**Problem to work on**
Find the lines of the data below that include "image". Report their number only.

Records contained in a dataset
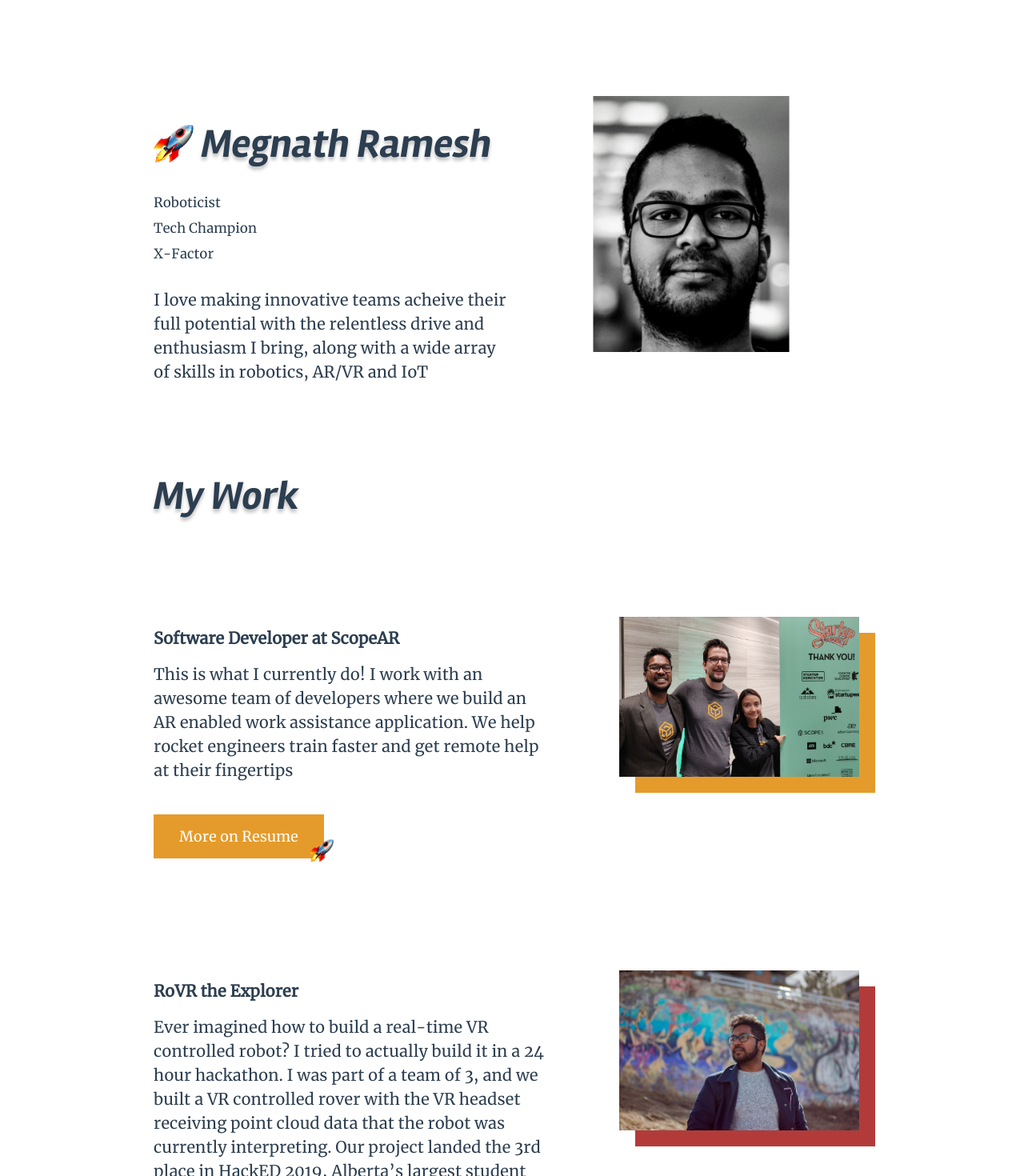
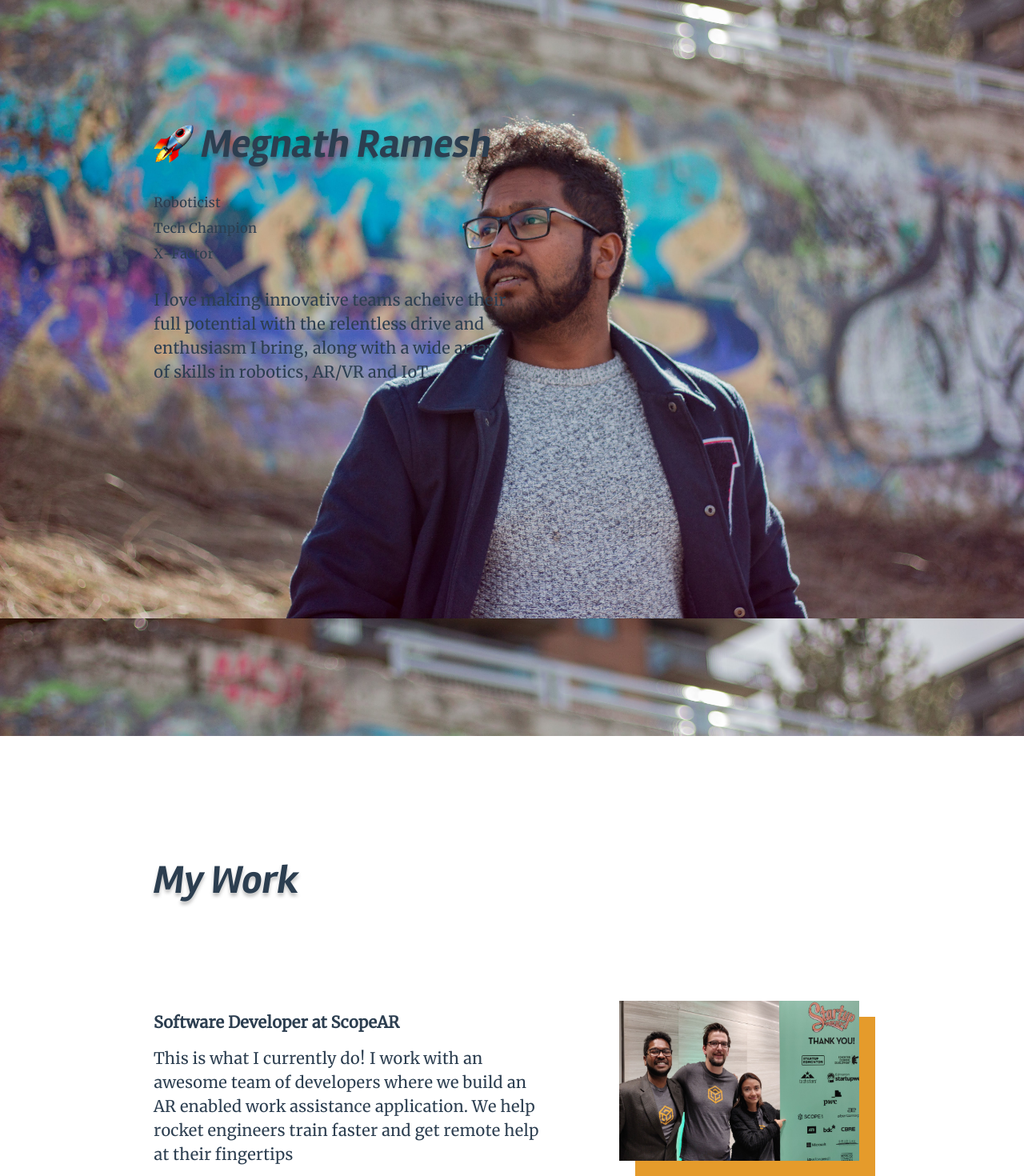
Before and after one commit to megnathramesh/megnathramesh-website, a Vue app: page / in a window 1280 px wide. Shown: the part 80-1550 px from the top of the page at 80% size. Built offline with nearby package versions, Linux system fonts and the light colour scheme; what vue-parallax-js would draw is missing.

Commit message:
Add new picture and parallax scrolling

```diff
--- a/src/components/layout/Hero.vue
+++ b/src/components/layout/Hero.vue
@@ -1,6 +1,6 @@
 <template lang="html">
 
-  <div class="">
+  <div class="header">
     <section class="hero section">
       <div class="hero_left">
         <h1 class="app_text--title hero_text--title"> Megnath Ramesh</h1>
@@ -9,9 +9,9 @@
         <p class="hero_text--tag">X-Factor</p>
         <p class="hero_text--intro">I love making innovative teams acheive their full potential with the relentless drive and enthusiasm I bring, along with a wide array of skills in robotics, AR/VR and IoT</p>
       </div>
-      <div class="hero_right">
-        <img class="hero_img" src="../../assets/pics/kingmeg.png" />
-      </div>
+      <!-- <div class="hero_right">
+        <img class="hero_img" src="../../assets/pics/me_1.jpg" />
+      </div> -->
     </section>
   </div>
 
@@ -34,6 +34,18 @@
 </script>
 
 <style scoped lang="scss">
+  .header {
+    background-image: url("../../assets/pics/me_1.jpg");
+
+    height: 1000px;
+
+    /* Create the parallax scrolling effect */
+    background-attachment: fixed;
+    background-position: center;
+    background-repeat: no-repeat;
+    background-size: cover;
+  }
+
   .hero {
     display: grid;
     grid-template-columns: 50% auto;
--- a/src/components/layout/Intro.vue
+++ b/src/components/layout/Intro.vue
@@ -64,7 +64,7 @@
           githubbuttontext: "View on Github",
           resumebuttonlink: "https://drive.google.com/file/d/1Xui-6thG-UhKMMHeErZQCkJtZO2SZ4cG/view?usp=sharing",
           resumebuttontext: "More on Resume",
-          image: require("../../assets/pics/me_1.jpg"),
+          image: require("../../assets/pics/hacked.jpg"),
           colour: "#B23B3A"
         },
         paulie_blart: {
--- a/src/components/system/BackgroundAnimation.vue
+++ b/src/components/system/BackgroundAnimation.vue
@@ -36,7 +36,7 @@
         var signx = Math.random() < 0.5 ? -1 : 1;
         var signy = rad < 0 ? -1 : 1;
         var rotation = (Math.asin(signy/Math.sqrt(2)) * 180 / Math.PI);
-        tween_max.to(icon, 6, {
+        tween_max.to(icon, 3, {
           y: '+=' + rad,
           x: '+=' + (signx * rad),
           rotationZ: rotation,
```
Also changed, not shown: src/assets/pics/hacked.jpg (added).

**Response box**
3